A preference for diving head first :

Graduate student Mirna Mihovilivic observed single molecules of DNA being drawn through nanopores by electrical current and figured out why they most often travel head first. The research, published in the journal Physical Review Letters, looks at the dynamics of how DNA molecules are captured by solid-state nanopores, tiny holes that soon may help sequence DNA at lightning speed.

Summer Research Awards - Now Accepting Applications

The Joukowsky Summer Research Award Program application period is now open. This grant provides additional funding for scholarly activities outside of Brown during the months of June, July, and August. Students conducting research or traveling for other academic purposes during the summer months may be eligible for this award. More information and application.

Student Research on HIV Disclosure Rates in Ethiopia

Ayalu Reda, a graduate student in sociology, is the lead author on a paper recently published in AIDS Care about HIV disclosure rates in Ethiopia, where more than 1.2 million people are thought to be HIV-positive. Reda's research reveals that many HIV-positive patients do not disclose their status to their spouse, siblings, or sometimes to anyone and often travel far distances to receive treatment.

Kreinik onstage at Trinity Rep

Barrie Kreinik, an M.F.A. student in the Brown/Trinity program, is one of two actors starring in Trinity Repertory Company’s current production, The How and the Why, which runs through Dec. 30, 2012. Kreinik plays Rachel, a woman in her twenties who both bonds and spars with her mentor, Zelda, played by Anne Scurria, over the personal and professional consequences of their opposing views on the theory of evolution. Trinity describes the play as a “funny, gripping new play ...

Nagy awarded EPA STAR for research

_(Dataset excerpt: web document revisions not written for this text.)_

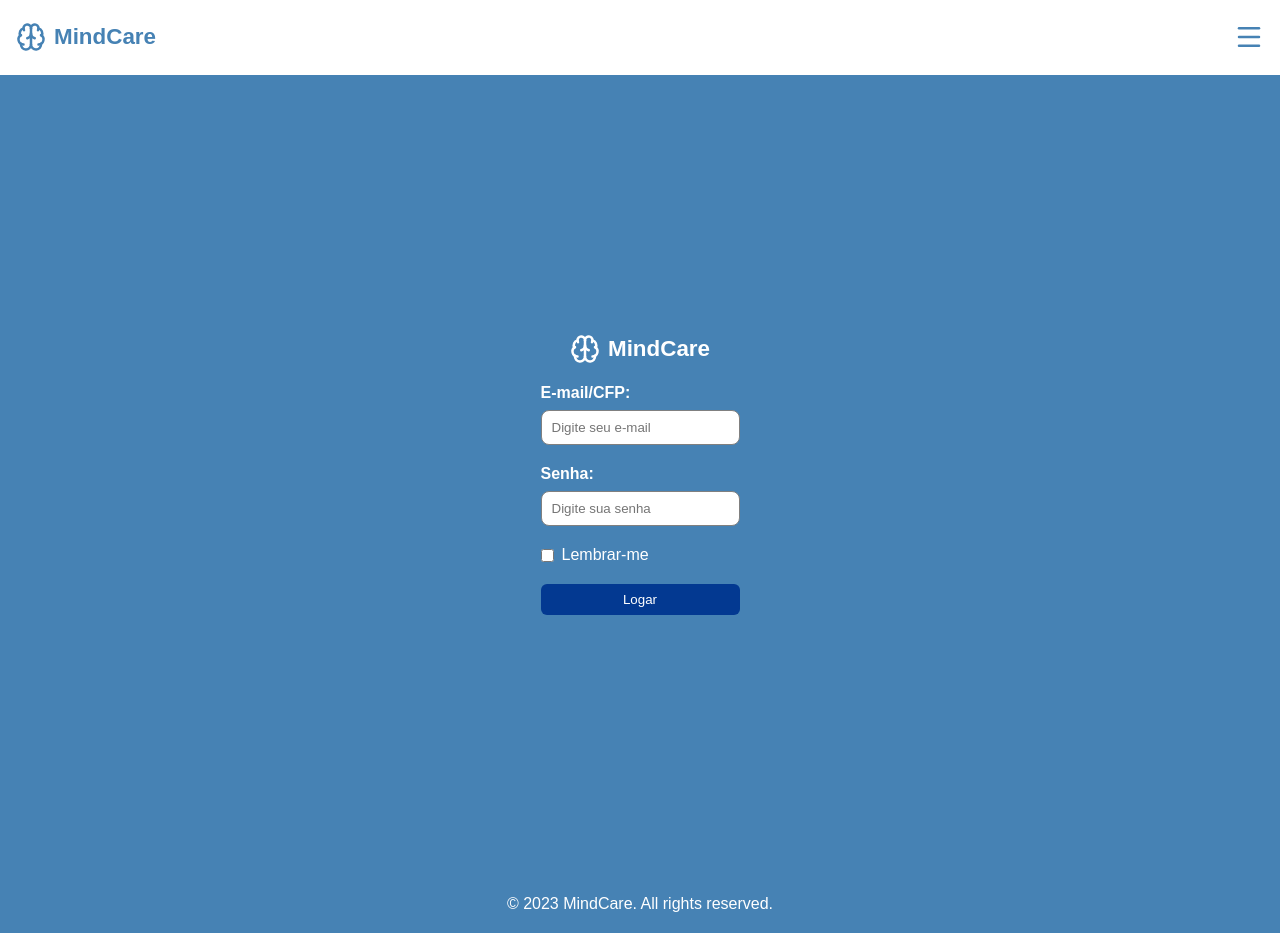
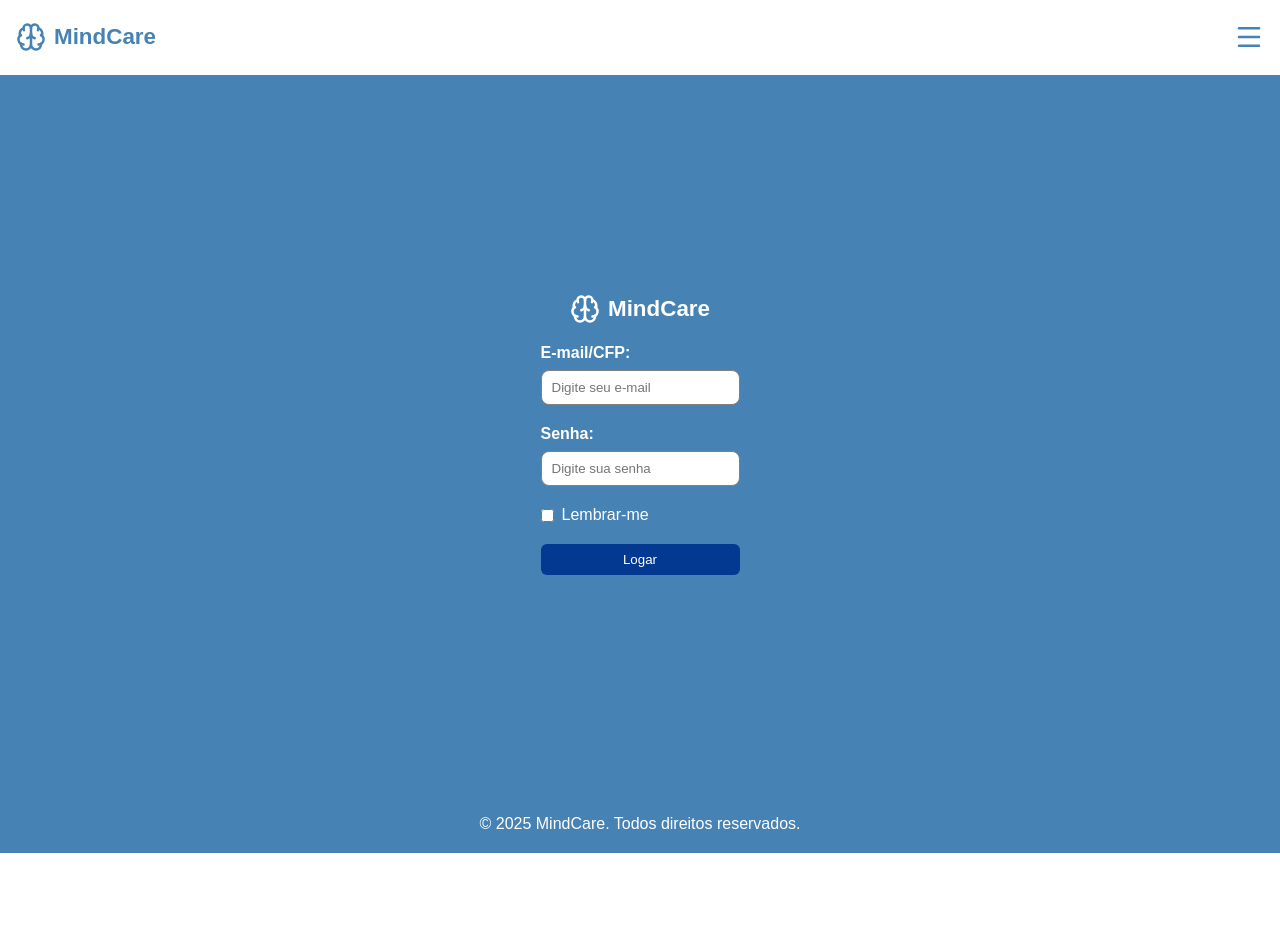
Before and after one commit to ProjetoBlocoADS/MindCareApp, a React (Vite) app in the folder app/: page /login in a window 1280 px wide. After the commit the page ends 853 px from the top, so only its background shows below. Built offline with nearby package versions, Linux system fonts and the light colour scheme.

Commit message:
footer direitos

```diff
--- a/app/src/componentes/footer/Footer.jsx
+++ b/app/src/componentes/footer/Footer.jsx
@@ -3,7 +3,7 @@ import "./footer.css"
 export default function Footer() {
     return (
         <footer className="footer-container">
-            <p>© 2023 MindCare. All rights reserved.</p>
+            <p>© 2025 MindCare. Todos direitos reservados.</p>
         </footer>
     );
 }
--- a/app/src/pages/login/login.css
+++ b/app/src/pages/login/login.css
@@ -1,6 +1,6 @@
 .login-container {
   background-color: steelblue;
-  min-height: 100vh;
+  min-height: 90vh;
   display: flex;
   justify-content: center;
   align-items: center;
```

The U.S. Environmental Protection Agency this week recognized the research of Rachel Chelsea Nagy, a doctoral student in ecology and evolutionary biology, with a Science to Achieve Results (STAR) award. Nagy studies the complex interplay between farming and forest management in Brazil, where the environmental services of the forests include storing carbon that would otherwise contribute to global warming. “The Brazilian economy is growing rapidly and the country must balance economic development with conservation and restoration of tropical forests,” Nagy said.

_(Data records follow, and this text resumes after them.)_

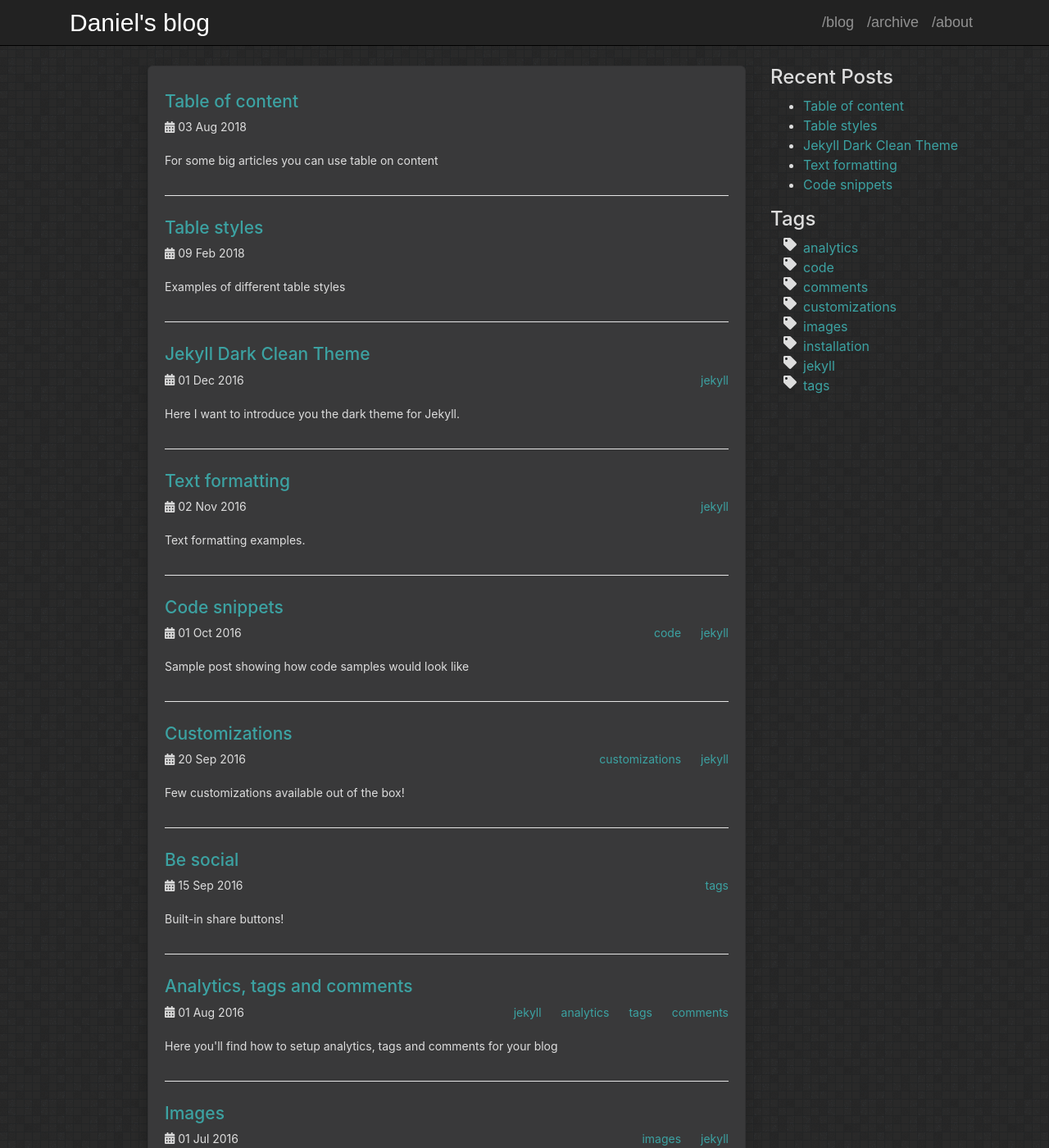
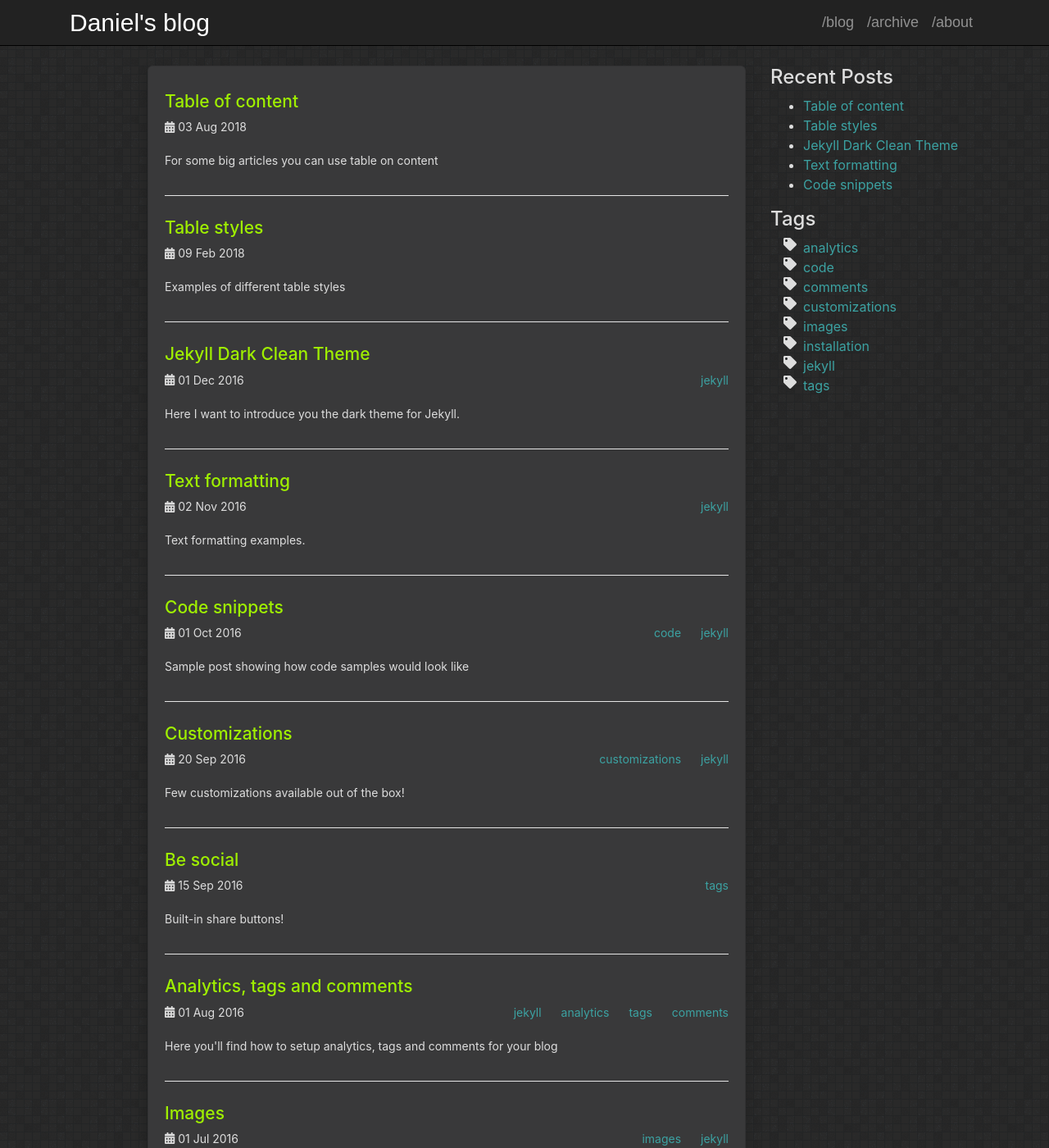
Before and after one commit to danieldavidson/danieldavidson.github.io, a Jekyll site: the page built from index.html, in a window 1280 px wide and 1400 px high. Shown: the whole window at 82% size. Built offline with Jekyll 4.4.1, drawn with Linux system fonts in a browser that asks for light colours.

Commit message:
color update

```diff
--- a/_layouts/home.html
+++ b/_layouts/home.html
@@ -4,7 +4,7 @@ layout: page
 
 {% for post in site.posts limit:10 %}
 <h2 class="post-title">
-    <a href="{{ post.url | relative_url }}">
+    <a class="post-title-text" href="{{ post.url | relative_url }}">
         {{ post.title }}
     </a>
 </h2>
--- a/assets/css/theme.scss
+++ b/assets/css/theme.scss
@@ -48,7 +48,7 @@ body {
   font-size: 14px;
 }
 .main-page {
-  width: 100%;
+  width: 75%;
 }
 
 h1 { font-size: 2em; }
@@ -79,6 +79,10 @@ blockquote {
 
 a {
   color: $accent-color;
+}
+
+a.post-title-text {
+  color: #9fef00;
 }
 
 //********************************************************
```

Postdoc Research: Streaks on Mars May be Caused by Flowing Water

Edgard Rivera-Valentin:

Edgard Rivera-Valentin, a postdoc in Geological Sciences, was co-author of the research that suggests the melting of frozen salty water on Mars last year may be the cause of the dark streaks on the planet. The were spotted by NASA's Mars Reconnaissance Orbiter spacecraft. Rivera-Valentin worked with researchers from other universities to model the behavior of the water-and-salt mixtures to figure out how the liquid could flow on the frigid surface of Mars.

Student Research: How Silver Turns People Blue

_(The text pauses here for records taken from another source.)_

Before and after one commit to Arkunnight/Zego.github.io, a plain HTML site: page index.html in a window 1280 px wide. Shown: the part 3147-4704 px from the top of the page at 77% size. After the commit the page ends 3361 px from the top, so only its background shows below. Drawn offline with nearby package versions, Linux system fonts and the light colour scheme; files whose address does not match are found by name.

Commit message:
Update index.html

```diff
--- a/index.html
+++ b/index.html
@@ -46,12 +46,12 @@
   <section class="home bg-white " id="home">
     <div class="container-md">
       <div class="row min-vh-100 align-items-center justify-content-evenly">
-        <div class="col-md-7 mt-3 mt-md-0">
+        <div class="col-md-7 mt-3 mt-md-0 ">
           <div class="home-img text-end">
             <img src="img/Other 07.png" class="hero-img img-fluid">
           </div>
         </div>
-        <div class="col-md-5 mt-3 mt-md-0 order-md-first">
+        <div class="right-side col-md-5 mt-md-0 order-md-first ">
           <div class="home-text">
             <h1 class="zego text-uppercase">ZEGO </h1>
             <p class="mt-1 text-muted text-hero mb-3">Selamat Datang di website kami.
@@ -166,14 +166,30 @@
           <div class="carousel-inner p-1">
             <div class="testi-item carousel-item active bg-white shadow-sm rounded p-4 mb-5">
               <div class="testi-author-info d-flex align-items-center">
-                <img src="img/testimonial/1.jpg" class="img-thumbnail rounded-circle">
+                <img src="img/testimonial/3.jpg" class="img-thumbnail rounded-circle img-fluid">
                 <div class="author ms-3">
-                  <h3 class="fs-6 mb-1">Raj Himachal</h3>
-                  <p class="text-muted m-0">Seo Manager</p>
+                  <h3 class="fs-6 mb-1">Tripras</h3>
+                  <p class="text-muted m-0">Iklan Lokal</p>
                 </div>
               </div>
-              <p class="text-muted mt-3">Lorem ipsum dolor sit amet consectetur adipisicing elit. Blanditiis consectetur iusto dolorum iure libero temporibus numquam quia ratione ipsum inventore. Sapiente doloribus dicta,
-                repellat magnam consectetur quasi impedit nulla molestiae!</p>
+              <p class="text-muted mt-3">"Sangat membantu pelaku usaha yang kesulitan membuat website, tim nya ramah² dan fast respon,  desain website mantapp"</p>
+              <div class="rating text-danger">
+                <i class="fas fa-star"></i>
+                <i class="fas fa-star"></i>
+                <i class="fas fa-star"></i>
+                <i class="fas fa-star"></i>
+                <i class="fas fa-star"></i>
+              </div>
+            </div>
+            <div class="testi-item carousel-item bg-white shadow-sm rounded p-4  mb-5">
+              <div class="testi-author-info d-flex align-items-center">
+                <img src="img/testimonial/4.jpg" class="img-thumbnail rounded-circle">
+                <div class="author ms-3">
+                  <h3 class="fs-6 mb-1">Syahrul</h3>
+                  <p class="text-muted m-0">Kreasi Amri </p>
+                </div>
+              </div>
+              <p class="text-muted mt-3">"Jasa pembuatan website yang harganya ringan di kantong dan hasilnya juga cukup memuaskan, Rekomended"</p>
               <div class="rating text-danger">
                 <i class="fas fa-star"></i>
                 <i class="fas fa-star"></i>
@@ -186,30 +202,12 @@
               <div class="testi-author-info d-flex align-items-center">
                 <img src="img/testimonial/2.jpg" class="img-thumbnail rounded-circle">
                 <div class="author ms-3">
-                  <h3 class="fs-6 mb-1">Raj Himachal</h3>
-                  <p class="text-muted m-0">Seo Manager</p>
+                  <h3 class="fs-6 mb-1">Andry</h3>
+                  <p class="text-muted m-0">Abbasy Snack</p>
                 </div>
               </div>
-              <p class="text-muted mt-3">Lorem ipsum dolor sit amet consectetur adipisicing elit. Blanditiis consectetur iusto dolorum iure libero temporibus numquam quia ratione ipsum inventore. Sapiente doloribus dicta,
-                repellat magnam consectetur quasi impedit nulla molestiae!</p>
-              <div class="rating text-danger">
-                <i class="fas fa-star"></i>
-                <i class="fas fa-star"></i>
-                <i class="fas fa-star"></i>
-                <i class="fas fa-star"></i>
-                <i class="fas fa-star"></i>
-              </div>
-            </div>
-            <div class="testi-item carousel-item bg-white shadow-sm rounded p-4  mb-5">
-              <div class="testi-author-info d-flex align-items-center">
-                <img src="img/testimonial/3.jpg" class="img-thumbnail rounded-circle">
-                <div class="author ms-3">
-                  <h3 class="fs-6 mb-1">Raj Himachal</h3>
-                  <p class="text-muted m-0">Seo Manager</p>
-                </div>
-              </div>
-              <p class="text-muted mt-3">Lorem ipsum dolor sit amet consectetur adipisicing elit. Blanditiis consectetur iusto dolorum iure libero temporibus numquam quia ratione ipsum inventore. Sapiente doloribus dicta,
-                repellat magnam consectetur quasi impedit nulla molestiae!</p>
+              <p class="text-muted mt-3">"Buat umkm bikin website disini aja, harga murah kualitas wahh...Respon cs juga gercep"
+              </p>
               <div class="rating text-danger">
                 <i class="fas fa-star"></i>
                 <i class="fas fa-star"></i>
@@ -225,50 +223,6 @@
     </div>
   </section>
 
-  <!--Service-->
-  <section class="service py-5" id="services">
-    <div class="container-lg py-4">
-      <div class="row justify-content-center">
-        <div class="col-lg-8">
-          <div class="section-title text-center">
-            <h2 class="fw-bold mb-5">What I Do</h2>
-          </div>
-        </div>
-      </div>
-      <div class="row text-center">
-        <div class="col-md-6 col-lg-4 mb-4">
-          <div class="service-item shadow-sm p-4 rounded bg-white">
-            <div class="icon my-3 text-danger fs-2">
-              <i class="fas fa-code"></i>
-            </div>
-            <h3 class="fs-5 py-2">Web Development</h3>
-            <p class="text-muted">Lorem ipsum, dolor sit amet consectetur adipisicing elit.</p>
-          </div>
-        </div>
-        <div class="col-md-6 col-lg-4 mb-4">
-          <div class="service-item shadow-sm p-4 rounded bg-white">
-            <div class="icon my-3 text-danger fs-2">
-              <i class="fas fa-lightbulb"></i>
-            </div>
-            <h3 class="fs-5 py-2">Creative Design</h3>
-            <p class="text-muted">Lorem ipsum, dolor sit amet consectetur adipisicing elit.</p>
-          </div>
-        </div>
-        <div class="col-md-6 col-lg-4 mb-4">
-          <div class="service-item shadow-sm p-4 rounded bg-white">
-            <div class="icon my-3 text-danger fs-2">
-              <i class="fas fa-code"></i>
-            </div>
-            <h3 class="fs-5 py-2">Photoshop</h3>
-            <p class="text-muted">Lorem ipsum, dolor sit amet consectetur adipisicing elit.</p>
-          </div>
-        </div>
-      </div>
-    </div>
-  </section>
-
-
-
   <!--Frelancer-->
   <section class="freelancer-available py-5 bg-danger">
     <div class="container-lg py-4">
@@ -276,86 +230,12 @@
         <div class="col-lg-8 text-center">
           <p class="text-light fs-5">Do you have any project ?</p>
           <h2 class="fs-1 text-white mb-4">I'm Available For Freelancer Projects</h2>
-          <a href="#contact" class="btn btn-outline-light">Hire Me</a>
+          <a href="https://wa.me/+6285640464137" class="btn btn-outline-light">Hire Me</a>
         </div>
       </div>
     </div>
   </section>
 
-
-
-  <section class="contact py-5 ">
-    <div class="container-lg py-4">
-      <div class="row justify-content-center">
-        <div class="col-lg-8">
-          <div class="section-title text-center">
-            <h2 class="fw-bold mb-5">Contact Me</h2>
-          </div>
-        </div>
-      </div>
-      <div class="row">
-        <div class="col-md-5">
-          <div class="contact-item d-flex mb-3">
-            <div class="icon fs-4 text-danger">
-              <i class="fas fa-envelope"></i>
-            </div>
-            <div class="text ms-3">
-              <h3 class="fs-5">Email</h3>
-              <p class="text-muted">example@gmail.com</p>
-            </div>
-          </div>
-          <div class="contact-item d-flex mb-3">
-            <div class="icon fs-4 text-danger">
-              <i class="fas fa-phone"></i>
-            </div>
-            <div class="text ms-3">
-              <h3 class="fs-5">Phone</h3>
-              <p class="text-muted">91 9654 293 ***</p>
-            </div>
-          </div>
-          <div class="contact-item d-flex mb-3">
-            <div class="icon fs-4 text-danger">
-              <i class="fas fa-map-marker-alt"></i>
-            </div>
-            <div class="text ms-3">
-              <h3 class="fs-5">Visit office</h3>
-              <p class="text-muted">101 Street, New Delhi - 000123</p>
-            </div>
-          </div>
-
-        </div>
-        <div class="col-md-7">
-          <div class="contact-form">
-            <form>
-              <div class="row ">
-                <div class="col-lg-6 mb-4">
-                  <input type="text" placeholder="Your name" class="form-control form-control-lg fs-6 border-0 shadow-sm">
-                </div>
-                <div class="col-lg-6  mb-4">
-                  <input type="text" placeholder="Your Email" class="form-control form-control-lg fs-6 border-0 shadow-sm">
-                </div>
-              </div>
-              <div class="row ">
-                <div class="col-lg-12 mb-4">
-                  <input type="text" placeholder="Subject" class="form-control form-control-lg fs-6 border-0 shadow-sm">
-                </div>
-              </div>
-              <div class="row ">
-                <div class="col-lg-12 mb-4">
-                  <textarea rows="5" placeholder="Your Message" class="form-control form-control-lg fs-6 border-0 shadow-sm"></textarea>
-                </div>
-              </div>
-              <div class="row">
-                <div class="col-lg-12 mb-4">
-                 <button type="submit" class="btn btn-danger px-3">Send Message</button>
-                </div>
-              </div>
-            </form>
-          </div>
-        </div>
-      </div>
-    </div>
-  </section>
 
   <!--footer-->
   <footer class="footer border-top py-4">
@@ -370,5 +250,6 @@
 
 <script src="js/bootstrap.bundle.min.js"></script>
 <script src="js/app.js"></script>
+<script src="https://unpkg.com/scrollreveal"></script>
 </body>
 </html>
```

Too much of a good thing :

Ingesting too much silver can cause argyria, a rare condition in which patients’ skin turns a striking shade of grayish blue. Graduate students in chemistry Jingyu Liu and Zhongying Wang and Professor Robert Hurt and other researchers have discovered how this happens. 

Student Research: Bullies More Likely to Have Mental Illnesses

Dr. Frances Turcotte-Benedict:

Public health graduate student Dr. Frances Turcotte-Benedict recently presented at the national conference of the American Association of Pediatrics. She reported that children with diagnosed mental illness are three times more likely to bully than children without disorders. For a biostatistics class project, Turcotte-Benedict and her co-authors reviewed data on nearly 64,000 children from the 2007 National Survey of Children’s Health. Parents in the survey identified 15.2 percent of children as bullies.

Academy in Context to Focus on Digital Privacy

Anna Lysyanskaya, a pioneer in online authentication and Associate Professor of Computer Science, is our speaker for the November 8 Academy in Context dinner-seminar. Her talk is called:  “They Don't Need to Know Your Date of Birth – or – Taking Charge of Your Personal Data.” The series is for graduate students and postdoctoral appointees, and fosters discussion of ethical issues across disciplines.